ANS People Winter 2014
ANS People news Winter 2014
Courtney Daigle, Ph.D., research technician with assistant professor Janice Siegford, received the Young Scholar Award from the Midwest Section of the American Society of Animal Science (MWASAS). She has been invited to present at the MWASAS annual meeting in March.
David Hawkins, a retired professor in the Department of Animal Science, was inducted into the Saddle and Sirloin Portrait Gallery during a banquet attended by agricultural leaders from across America earlier this month.
The Saddle and Sirloin Portrait Gallery is the livestock industry’s Hall of Fame. Being inducted into the Portrait Gallery is the highest honor earned in the livestock industry. For more than a century, inductees have been chosen on the basis of their service to agriculture and their subsequent impact on the livestock industry. (read more)
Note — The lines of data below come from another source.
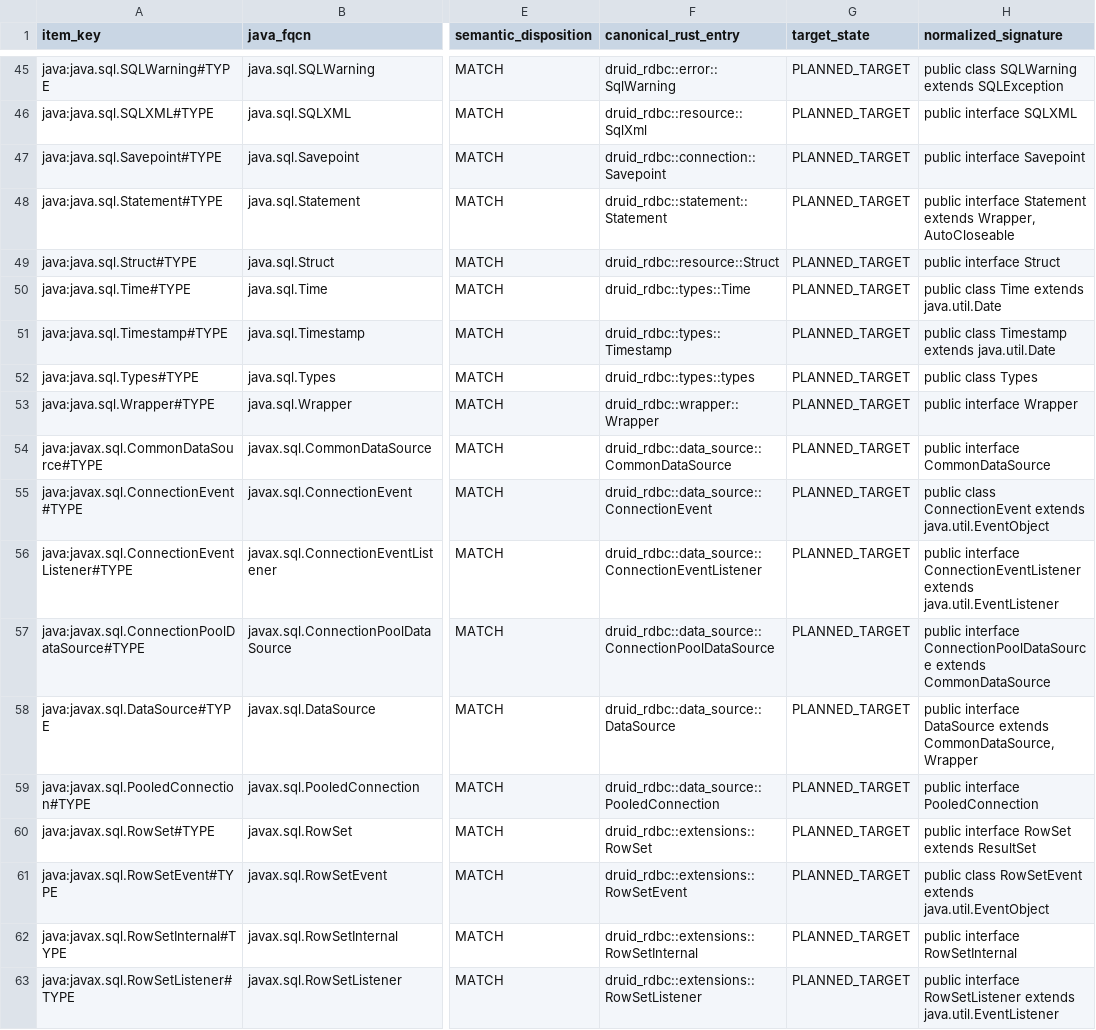
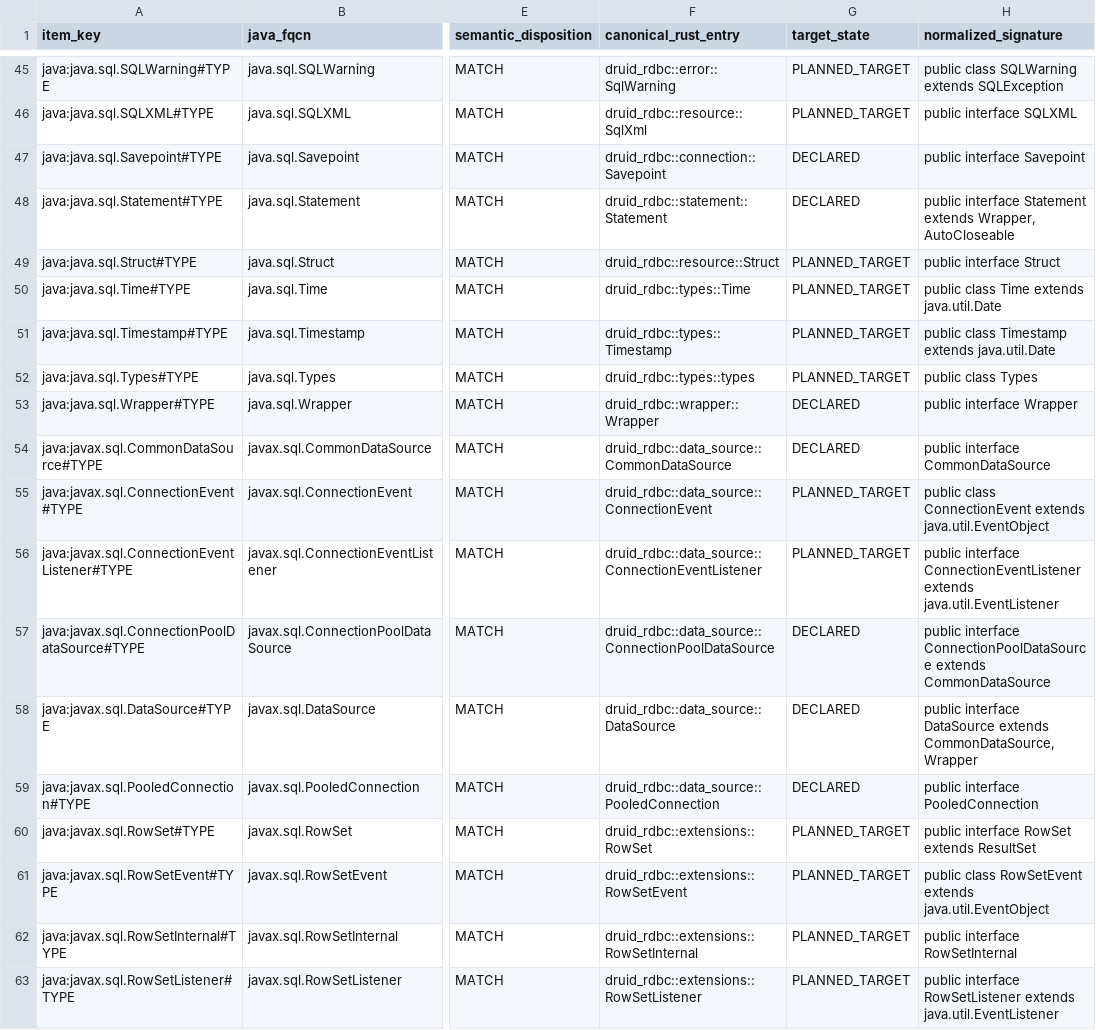
Before and after one commit to easy-4-rust/druid-rust, a TSV file: docs/verification/rdbc-first/jdbc42-semantic-inventory.tsv, drawn as a sheet; only a part is shown, gaps mark what is left out; the diff covers the shown part only; the diff names each change by its address in the sheet, - before the commit and + after, or states it on an @@ line.

```diff
--- a/docs/verification/rdbc-first/jdbc42-semantic-inventory.tsv
+++ b/docs/verification/rdbc-first/jdbc42-semantic-inventory.tsv
-G47:G48 (target_state): PLANNED_TARGET
+G47:G48 (target_state): DECLARED
-G53:G54 (target_state): PLANNED_TARGET
+G53:G54 (target_state): DECLARED
-G57:G59 (target_state): PLANNED_TARGET
+G57:G59 (target_state): DECLARED
```
Also changed, not shown: 14 edited cells elsewhere in this file, 44 other files.
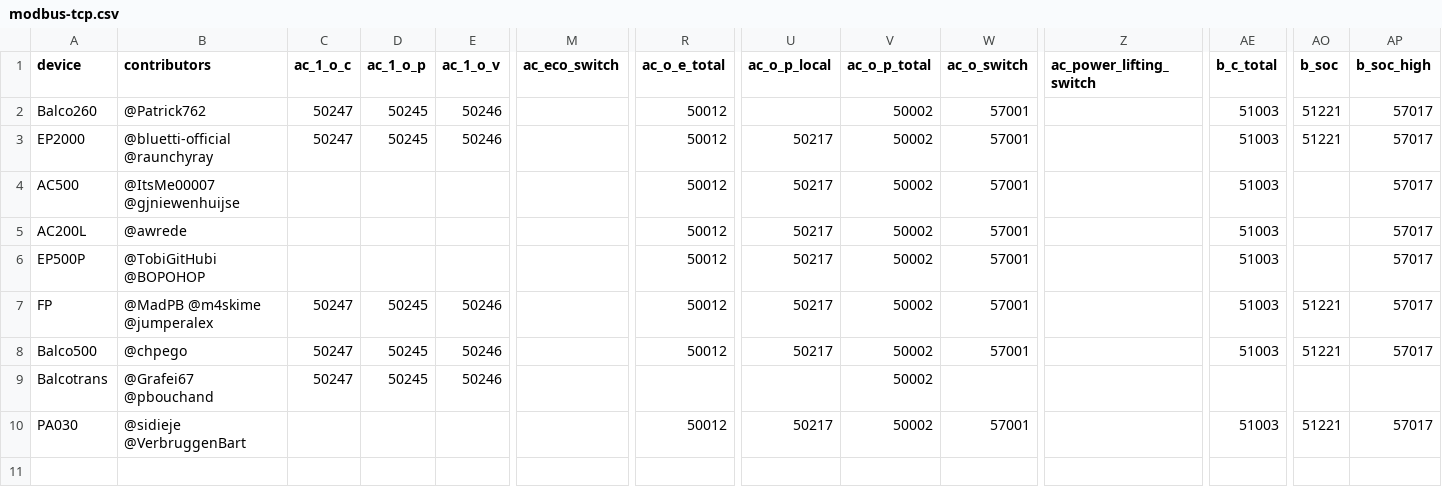
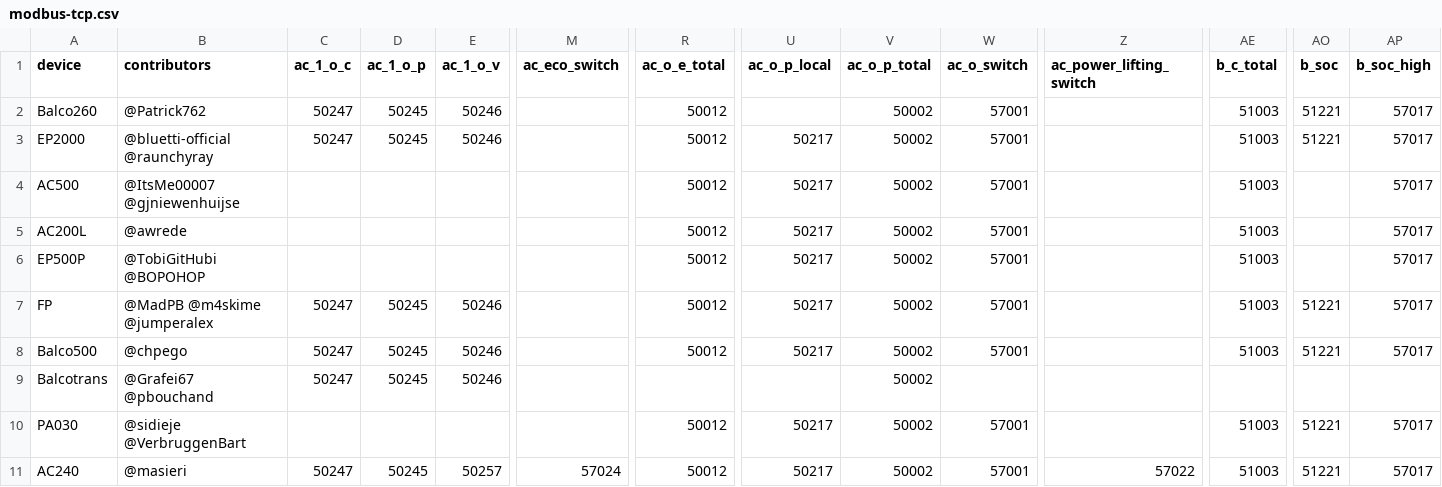
Before and after one commit to bluetti-community/bluetti-registers, a CSV file: modbus-tcp/modbus-tcp.csv, drawn as a sheet; only a part is shown, gaps mark what is left out; rows hold the shown columns only; the diff names each change by its address in the sheet, - before the commit and + after, or states it on an @@ line.

Commit message:
AC240: Modbus TCP register map (#66)
A full single-register scan of a real AC240 with the AC500 profile, by @masieri: AC500 encodings, grid and AC output powers in VA, whole-volt grid and AC output voltages, pack voltage at 0.01 V, the AC ECO and power lifting switches, and g_i_switch writable only in the Custom UPS charging mode.

Co-Authored-By: chpego <38792705+chpego@users.noreply.github.com>

```diff
--- a/modbus-tcp/modbus-tcp.csv
+++ b/modbus-tcp/modbus-tcp.csv
+row 11: AC240 | @masieri | 50247 | 50245 | 50257 | 57024 | 50012 | 50217 | 50002 | 57001 | 57022 | 51003 | 51221 | 57017
```
Also changed, not shown: 3 other files.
Animal Science systems analyst Tim Yearling was named the CANR Staffer of the Month by the CANR Staff Advisory Committee. He was nominated by Kris Hynes.
He joined CANR last October and has been assisting many departments in maximizing the utilization of EBS and developing financial reports. His patient, kind and supportive approach to teaching anyone how to use the new capabilities is greatly appreciated, and he has helped directors and chairpersons feel that they have the information they need to make critical financial decisions.
Congratulations to Karen L. Waite, Ph.D. She successfully defended her dissertation in August. Waite is a specialist in the Department of Animal Science.
Barbara Sweeney, office assistant III in the Department of Animal Science, received the 2013 Gliozzo Clerical Technical Recognition Award. The award is presented annually to a clerical technical support staff member selected from nominations received by the CT Recognition Award Selection Committee. The award is sponsored by the Thomas and Concettina Gliozzo Endowment Fund to recognize outstanding clerical-technical employees. (Read more)
Janice Siegford, assistant professor, had two articles published. One, titled “Multidisciplinary approaches and assessment techniques to better understand and enhance zoo animal welfare,” appeared in the Journal of Applied Animal Welfare Science. The other, “Validating the accuracy of activity and rumination monitor data from dairy cows housed in a pasture-based automatic milking system,” was published in the Journal of Dairy Science.
For the complete articles, contact Dr. Siegford at email@example.com.